# Description of the task
Find how many lines of the listing include the string "StudentGroup", and report only that figure.

···

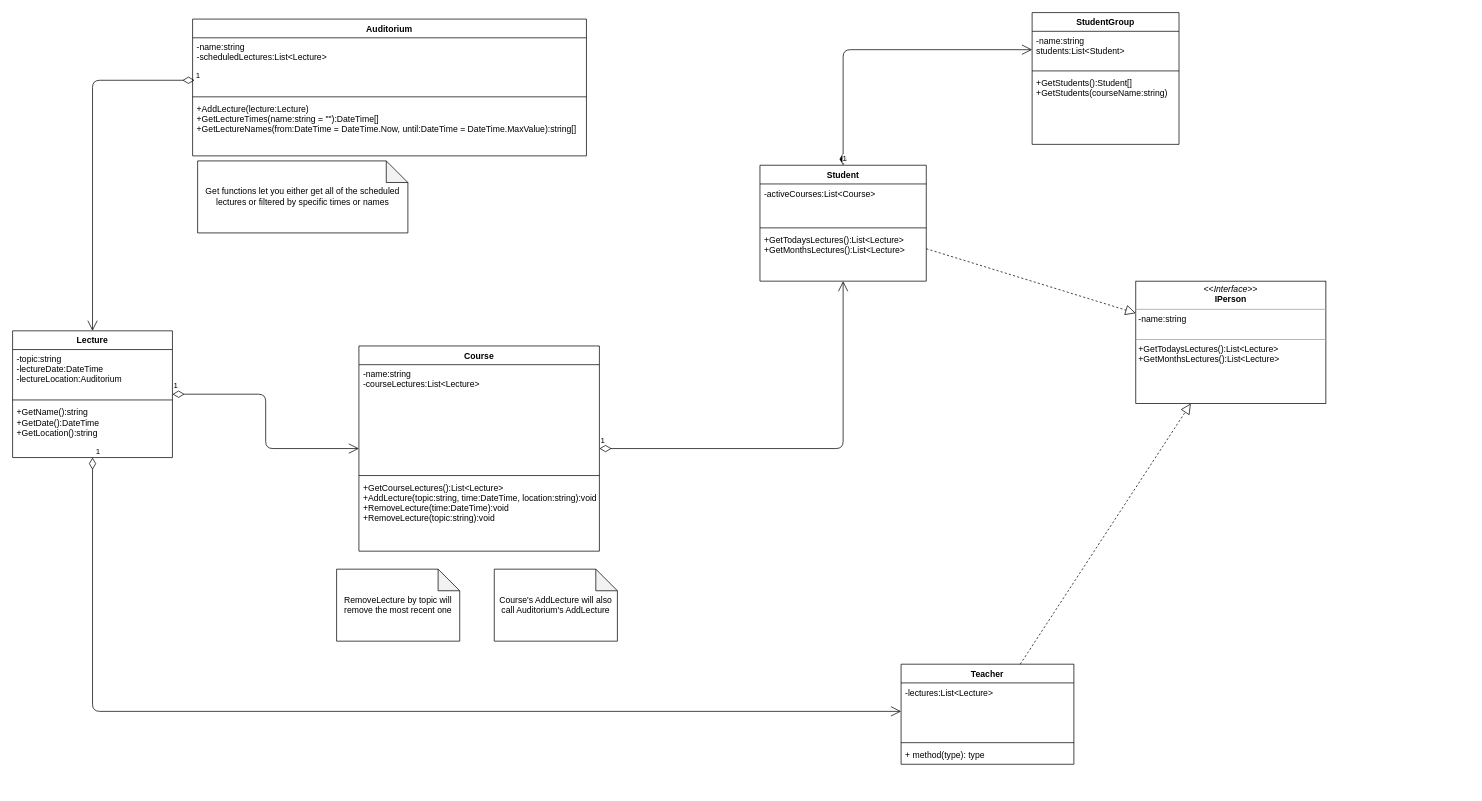
The draw.io diagram University.drawio in igor2080/University, before the edit. Source tidied: cells renumbered, new cells numbered last; positions are measured from the earlier drawing's top-left corner, leaving out a move shared by most shapes. Both pictures are drawn from the tidied source at 72%, with x=0, y=0 at pixel (12, 12).
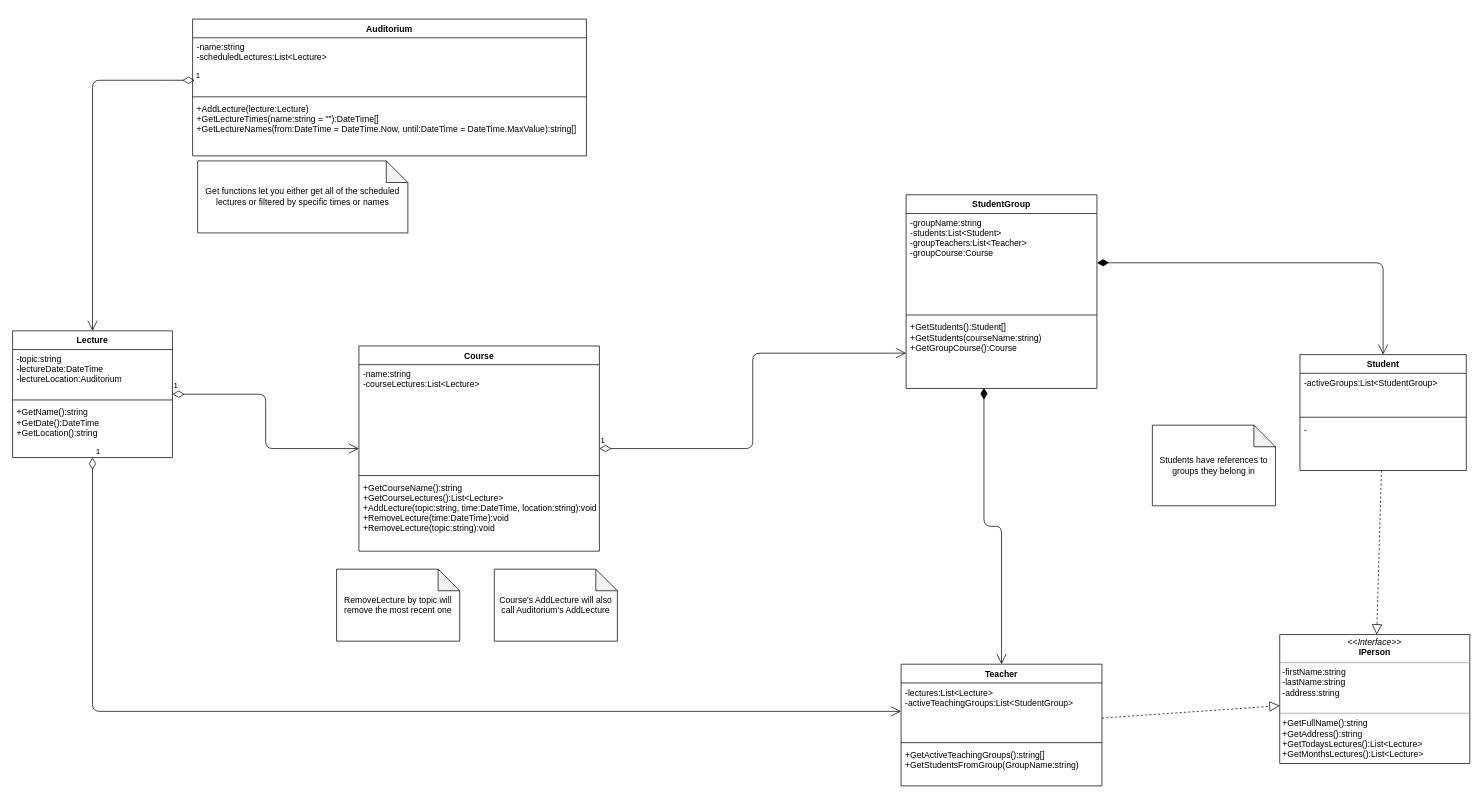
After the change.

Commit message (it also covers changes not shown here):
changed student group logic, added address

The change refers to these unchanged cells:
```xml
<mxCell id="6" value="Course" style="swimlane;fontStyle=1;align=center;verticalAlign=top;horizontal=1;startSize=26;" parent="1" vertex="1">
  <mxGeometry x="481" y="463" width="334" height="285" as="geometry" />
</mxCell>
```

Change to the diagram source:
```diff
@@
     <mxCell id="2" value="Student" style="swimlane;fontStyle=1;align=center;verticalAlign=top;horizontal=1;startSize=26;" parent="1" vertex="1">
-      <mxGeometry x="1038" y="212" width="231" height="161" as="geometry" />
+      <mxGeometry x="1788" y="475" width="231" height="161" as="geometry" />
     </mxCell>
-    <mxCell id="3" value="-activeCourses:List&lt;Course&gt;" style="text;strokeColor=none;fillColor=none;align=left;verticalAlign=top;spacingLeft=4;spacingRight=4;overflow=hidden;" parent="2" vertex="1">
+    <mxCell id="3" value="-activeGroups:List&lt;StudentGroup&gt;" style="text;strokeColor=none;fillColor=none;align=left;verticalAlign=top;spacingLeft=4;spacingRight=4;overflow=hidden;" parent="2" vertex="1">
       <mxGeometry y="26" width="231" height="57" as="geometry" />
     </mxCell>
@@
-    <mxCell id="5" value="+GetTodaysLectures():List&lt;Lecture&gt;&#10;+GetMonthsLectures():List&lt;Lecture&gt;" style="text;strokeColor=none;fillColor=none;align=left;verticalAlign=top;spacingLeft=4;spacingRight=4;overflow=hidden;" parent="2" vertex="1">
+    <mxCell id="5" value="-" style="text;strokeColor=none;fillColor=none;align=left;verticalAlign=top;spacingLeft=4;spacingRight=4;overflow=hidden;" parent="2" vertex="1">
       <mxGeometry y="91" width="231" height="70" as="geometry" />
     </mxCell>
@@
-    <mxCell id="9" value="+GetCourseLectures():List&lt;Lecture&gt;&#10;+AddLecture(topic:string, time:DateTime, location:string):void&#10;+RemoveLecture(time:DateTime):void&#10;+RemoveLecture(topic:string):void" style="text;strokeColor=none;fillColor=none;align=left;verticalAlign=top;spacingLeft=4;spacingRight=4;overflow=hidden;" parent="6" vertex="1">
+    <mxCell id="9" value="+GetCourseName():string&#10;+GetCourseLectures():List&lt;Lecture&gt;&#10;+AddLecture(topic:string, time:DateTime, location:string):void&#10;+RemoveLecture(time:DateTime):void&#10;+RemoveLecture(topic:string):void" style="text;strokeColor=none;fillColor=none;align=left;verticalAlign=top;spacingLeft=4;spacingRight=4;overflow=hidden;" parent="6" vertex="1">
       <mxGeometry y="184" width="334" height="101" as="geometry" />
     </mxCell>
@@
-    <mxCell id="19" value="1" style="endArrow=open;html=1;endSize=12;startArrow=diamondThin;startSize=14;startFill=0;edgeStyle=orthogonalEdgeStyle;align=left;verticalAlign=bottom;" parent="1" edge="1" source="6" target="2">
-      <mxGeometry x="-1" y="3" relative="1" as="geometry" />
-    </mxCell>
@@
     <mxCell id="24" value="Teacher" style="swimlane;fontStyle=1;align=center;verticalAlign=top;horizontal=1;startSize=26;" parent="1" vertex="1">
-      <mxGeometry x="1234" y="905" width="240" height="139" as="geometry" />
+      <mxGeometry x="1234" y="905" width="279" height="169" as="geometry" />
     </mxCell>
-    <mxCell id="25" value="-lectures:List&lt;Lecture&gt;" style="text;strokeColor=none;fillColor=none;align=left;verticalAlign=top;spacingLeft=4;spacingRight=4;overflow=hidden;points=[[0,0.5],[1,0.5]];portConstraint=eastwest;" parent="24" vertex="1">
-      <mxGeometry y="26" width="240" height="79" as="geometry" />
+    <mxCell id="25" value="-lectures:List&lt;Lecture&gt;&#10;-activeTeachingGroups:List&lt;StudentGroup&gt;" style="text;strokeColor=none;fillColor=none;align=left;verticalAlign=top;spacingLeft=4;spacingRight=4;overflow=hidden;points=[[0,0.5],[1,0.5]];portConstraint=eastwest;" parent="24" vertex="1">
+      <mxGeometry y="26" width="279" height="79" as="geometry" />
     </mxCell>
     <mxCell id="26" style="line;strokeWidth=1;fillColor=none;align=left;verticalAlign=middle;spacingTop=-1;spacingLeft=3;spacingRight=3;labelPosition=right;" parent="24" vertex="1">
-      <mxGeometry y="105" width="240" height="8" as="geometry" />
+      <mxGeometry y="105" width="279" height="8" as="geometry" />
     </mxCell>
-    <mxCell id="27" value="+ method(type): type" style="text;strokeColor=none;fillColor=none;align=left;verticalAlign=top;spacingLeft=4;spacingRight=4;overflow=hidden;" parent="24" vertex="1">
-      <mxGeometry y="113" width="240" height="26" as="geometry" />
+    <mxCell id="27" value="+GetActiveTeachingGroups():string[]&#10;+GetStudentsFromGroup(GroupName:string)" style="text;strokeColor=none;fillColor=none;align=left;verticalAlign=top;spacingLeft=4;spacingRight=4;overflow=hidden;" parent="24" vertex="1">
+      <mxGeometry y="113" width="279" height="56" as="geometry" />
     </mxCell>
-    <mxCell id="28" value="&lt;p style=&quot;margin: 0px ; margin-top: 4px ; text-align: center&quot;&gt;&lt;i&gt;&amp;lt;&amp;lt;Interface&amp;gt;&amp;gt;&lt;/i&gt;&lt;br&gt;&lt;b&gt;IPerson&lt;/b&gt;&lt;/p&gt;&lt;hr size=&quot;1&quot;&gt;&lt;p style=&quot;margin: 0px ; margin-left: 4px&quot;&gt;-name:string&lt;br&gt;&lt;br&gt;&lt;/p&gt;&lt;hr size=&quot;1&quot;&gt;&lt;p style=&quot;margin: 0px ; margin-left: 4px&quot;&gt;+GetTodaysLectures():List&amp;lt;Lecture&amp;gt;&lt;br style=&quot;padding: 0px ; margin: 0px&quot;&gt;+GetMonthsLectures():List&amp;lt;Lecture&amp;gt;&lt;br&gt;&lt;/p&gt;" style="verticalAlign=top;align=left;overflow=fill;fontSize=12;fontFamily=Helvetica;html=1;" parent="1" vertex="1">
-      <mxGeometry x="1560" y="373" width="264" height="170" as="geometry" />
+    <mxCell id="28" value="&lt;p style=&quot;margin: 0px ; margin-top: 4px ; text-align: center&quot;&gt;&lt;i&gt;&amp;lt;&amp;lt;Interface&amp;gt;&amp;gt;&lt;/i&gt;&lt;br&gt;&lt;b&gt;IPerson&lt;/b&gt;&lt;/p&gt;&lt;hr size=&quot;1&quot;&gt;&lt;p style=&quot;margin: 0px ; margin-left: 4px&quot;&gt;-firstName:string&lt;br&gt;-lastName:string&lt;br&gt;-address:string&lt;br&gt;&lt;br&gt;&lt;/p&gt;&lt;hr size=&quot;1&quot;&gt;&lt;p style=&quot;margin: 0px ; margin-left: 4px&quot;&gt;&lt;span&gt;+GetFullName():string&lt;/span&gt;&lt;br&gt;&lt;/p&gt;&lt;p style=&quot;margin: 0px ; margin-left: 4px&quot;&gt;+GetAddress():string&lt;/p&gt;&lt;p style=&quot;margin: 0px ; margin-left: 4px&quot;&gt;+GetTodaysLectures():List&amp;lt;Lecture&amp;gt;&lt;br style=&quot;padding: 0px ; margin: 0px&quot;&gt;+GetMonthsLectures():List&amp;lt;Lecture&amp;gt;&lt;br&gt;&lt;br&gt;&lt;/p&gt;" style="verticalAlign=top;align=left;overflow=fill;fontSize=12;fontFamily=Helvetica;html=1;" parent="1" vertex="1">
+      <mxGeometry x="1760" y="864" width="264" height="179" as="geometry" />
     </mxCell>
@@
     <mxCell id="32" value="StudentGroup" style="swimlane;fontStyle=1;align=center;verticalAlign=top;horizontal=1;startSize=26;" parent="1" vertex="1">
-      <mxGeometry x="1416" width="204" height="183" as="geometry" />
+      <mxGeometry x="1241" y="253" width="265" height="269" as="geometry" />
     </mxCell>
-    <mxCell id="33" value="-name:string&#10;students:List&lt;Student&gt;" style="text;strokeColor=none;fillColor=none;align=left;verticalAlign=top;spacingLeft=4;spacingRight=4;overflow=hidden;points=[[0,0.5],[1,0.5]];portConstraint=eastwest;" parent="32" vertex="1">
-      <mxGeometry y="26" width="204" height="51" as="geometry" />
+    <mxCell id="33" value="-groupName:string&#10;-students:List&lt;Student&gt;&#10;-groupTeachers:List&lt;Teacher&gt;&#10;-groupCourse:Course" style="text;strokeColor=none;fillColor=none;align=left;verticalAlign=top;spacingLeft=4;spacingRight=4;overflow=hidden;points=[[0,0.5],[1,0.5]];portConstraint=eastwest;" parent="32" vertex="1">
+      <mxGeometry y="26" width="265" height="137" as="geometry" />
     </mxCell>
     <mxCell id="34" style="line;strokeWidth=1;fillColor=none;align=left;verticalAlign=middle;spacingTop=-1;spacingLeft=3;spacingRight=3;labelPosition=right;" parent="32" vertex="1">
-      <mxGeometry y="77" width="204" height="8" as="geometry" />
+      <mxGeometry y="163" width="265" height="8" as="geometry" />
     </mxCell>
-    <mxCell id="35" value="+GetStudents():Student[]&#10;+GetStudents(courseName:string)&#10;" style="text;strokeColor=none;fillColor=none;align=left;verticalAlign=top;spacingLeft=4;spacingRight=4;overflow=hidden;points=[[0,0.5],[1,0.5]];portConstraint=eastwest;" parent="32" vertex="1">
-      <mxGeometry y="85" width="204" height="98" as="geometry" />
+    <mxCell id="35" value="+GetStudents():Student[]&#10;+GetStudents(courseName:string)&#10;+GetGroupCourse():Course&#10;&#10;" style="text;strokeColor=none;fillColor=none;align=left;verticalAlign=top;spacingLeft=4;spacingRight=4;overflow=hidden;points=[[0,0.5],[1,0.5]];portConstraint=eastwest;" parent="32" vertex="1">
+      <mxGeometry y="171" width="265" height="98" as="geometry" />
     </mxCell>
-    <mxCell id="36" value="1" style="endArrow=open;html=1;endSize=12;startArrow=diamondThin;startSize=14;startFill=1;edgeStyle=orthogonalEdgeStyle;align=left;verticalAlign=bottom;entryX=0;entryY=0.5;entryDx=0;entryDy=0;" parent="1" edge="1" source="2" target="33">
-      <mxGeometry x="-1" y="3" relative="1" as="geometry" />
-    </mxCell>
+    <mxCell id="37" value="Students have references to groups they belong in" style="shape=note;whiteSpace=wrap;html=1;backgroundOutline=1;darkOpacity=0.05;" parent="1" vertex="1">
+      <mxGeometry x="1583" y="573" width="171" height="112" as="geometry" />
+    </mxCell>
+    <mxCell id="19" value="1" style="endArrow=open;html=1;endSize=12;startArrow=diamondThin;startSize=14;startFill=0;edgeStyle=orthogonalEdgeStyle;align=left;verticalAlign=bottom;" parent="1" edge="1" source="6" target="35">
+      <mxGeometry x="-1" y="3" relative="1" as="geometry" />
+    </mxCell>
+    <mxCell id="38" style="endArrow=open;html=1;endSize=12;startArrow=diamondThin;startSize=14;startFill=1;edgeStyle=orthogonalEdgeStyle;align=left;verticalAlign=bottom;" parent="1" edge="1" source="33" target="2">
+      <mxGeometry x="-1" y="3" relative="1" as="geometry" />
+    </mxCell>
+    <mxCell id="39" style="endArrow=open;html=1;endSize=12;startArrow=diamondThin;startSize=14;startFill=1;edgeStyle=orthogonalEdgeStyle;align=left;verticalAlign=bottom;exitX=0.408;exitY=0.99;exitDx=0;exitDy=0;exitPerimeter=0;" parent="1" edge="1" source="35" target="24">
+      <mxGeometry x="-1" y="3" relative="1" as="geometry" />
+    </mxCell>
```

···

# Answer to the problem
3